Kids being killed in antidrug war unacceptable, says Unicef
Child rights advocates on Tuesday raised concerns over the growing number of minors being killed in President Rodrigo Duterte’s war on drugs, one of the “worrying” situations of children in the Philippines who were being subjected to various forms of violence.
Lotta Sylwander, country representative of the United Nations Children’s Fund (Unicef) said it was “not acceptable” that children were getting killed, either directly or accidentally, in the campaign against illegal drugs and in other conflicts.
“We believe that children always should have a second chance, so subjecting them to that kind of violence is really not fair, and these are the forms of violence that we really object to and find not acceptable,” Sylwander said.
By Unicef’s latest unofficial count, 35 children had been “either directly or accidentally” killed in the government’s war on drugs.
The UN official made the statement as the agency and the Department of Social Welfare and Development (DSWD) released on Tuesday a “situational analysis” of children in the Philippines to shed light on the progress the country had achieved toward upholding children’s rights.

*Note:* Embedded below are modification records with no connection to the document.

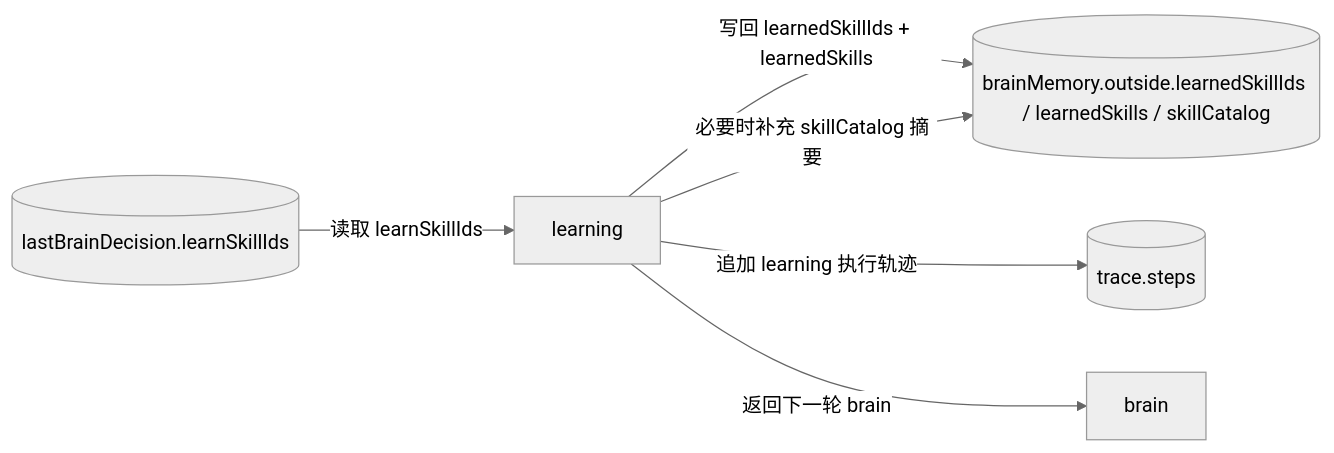
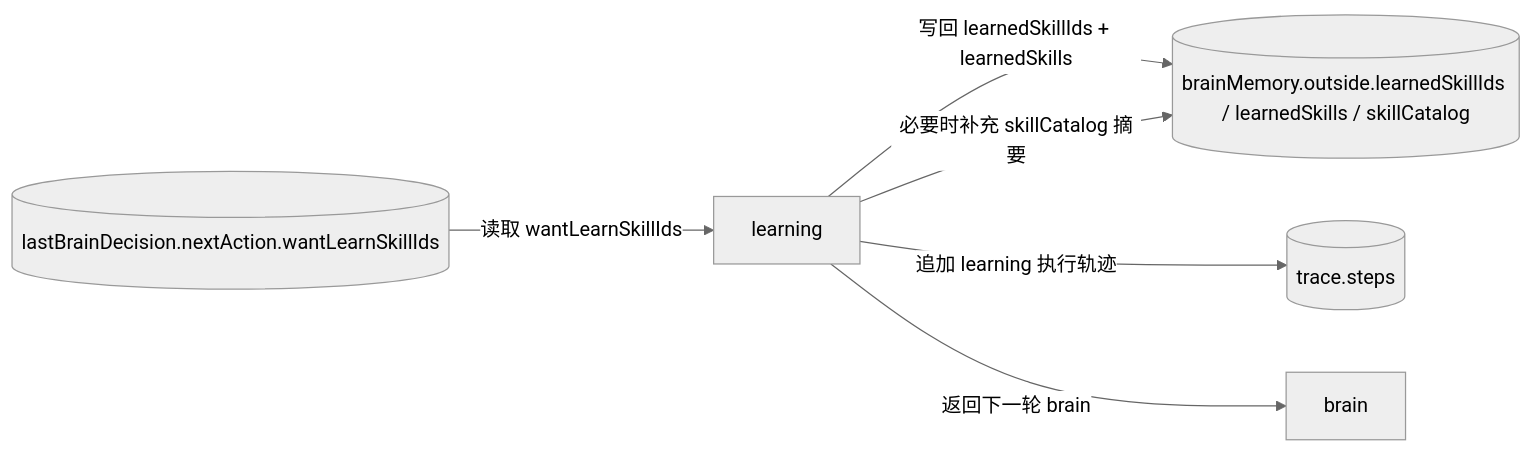
One commit to Yoan98/Ncurator changed the fourth of 6 diagrams in doc/ai-design/data-definition-and-flow.md. Above: the diagram before and after it, drawn with Mermaid (neutral theme). The commit also changed other lines of this file and 6 other files, not shown here.

Commit message:
Clarify AI refactor docs and human architecture references

````diff
--- a/doc/ai-design/data-definition-and-flow.md
+++ b/doc/ai-design/data-definition-and-flow.md
@@ -385,14 +410,14 @@
 ```mermaid
 flowchart LR
-    LBD[("lastBrainDecision.learnSkillIds")]
+    LBD[("lastBrainDecision.nextAction.wantLearnSkillIds")]
     L["learning"]
     BM[("brainMemory.outside.learnedSkillIds / learnedSkills / skillCatalog")]
     TR[("trace.steps")]
     B["brain"]
 
-    LBD -->|读取 learnSkillIds| L
+    LBD -->|读取 wantLearnSkillIds| L
     L -->|写回 learnedSkillIds + learnedSkills| BM
     L -->|必要时补充 skillCatalog 摘要| BM
     L -->|追加 learning 执行轨迹| TR
     L -->|返回下一轮 brain| B
 ```
````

According to Assistant Secretary Glenda Relova, the DSWD has partnered with the Department of the Interior and Local Government (DILG), the main agency tasked with the government’s antidrug campaign, to come up with measures to avoid “accidental deaths” of minors.
“This antidrug program is very laudable but admittedly there are gaps in the program that are beyond the control of the leaders [of the implementing agencies],” Relova said.
The Unicef report details what the Philippines has achieved in providing children the services they need for health, nutrition, education, as well as social protection.
While the government has demonstrated a “strong commitment” to improve the situation of children in the Philippines, many girls and boys “continue to face barriers to the full realization of their rights,” the Unicef report said.
National baseline study
“To date, strong economic growth and a comprehensive legal and policy framework have sadly failed to translate into improved outcomes for children across the country,” it said.
Citing the findings of the 2015 National Baseline Study on Violence Against Children by Unicef and the Council for the Welfare of Children, the Unicef report said youths aged 13 to 24 experienced “high” levels of physical, psychological, sexual and peer violence.
About 12 percent of Filipino children aged 13 to 17 are affected by “collective violence,” including the deliberate destruction of their homes, or being witnesses to people being shot, bombs exploding, fighting and rioting, the report said.
The study documented “grave violations” against children in the Autonomous Region in Muslim Mindanao (ARMM), including rape, abduction, attacks on hospitals and schools and being used as soldiers.
Citing data from the Philippine Statistics Authority, the report said about 31.4 percent of Filipino children lived below the poverty line, but the number was significantly higher at 63.1 percent in ARMM.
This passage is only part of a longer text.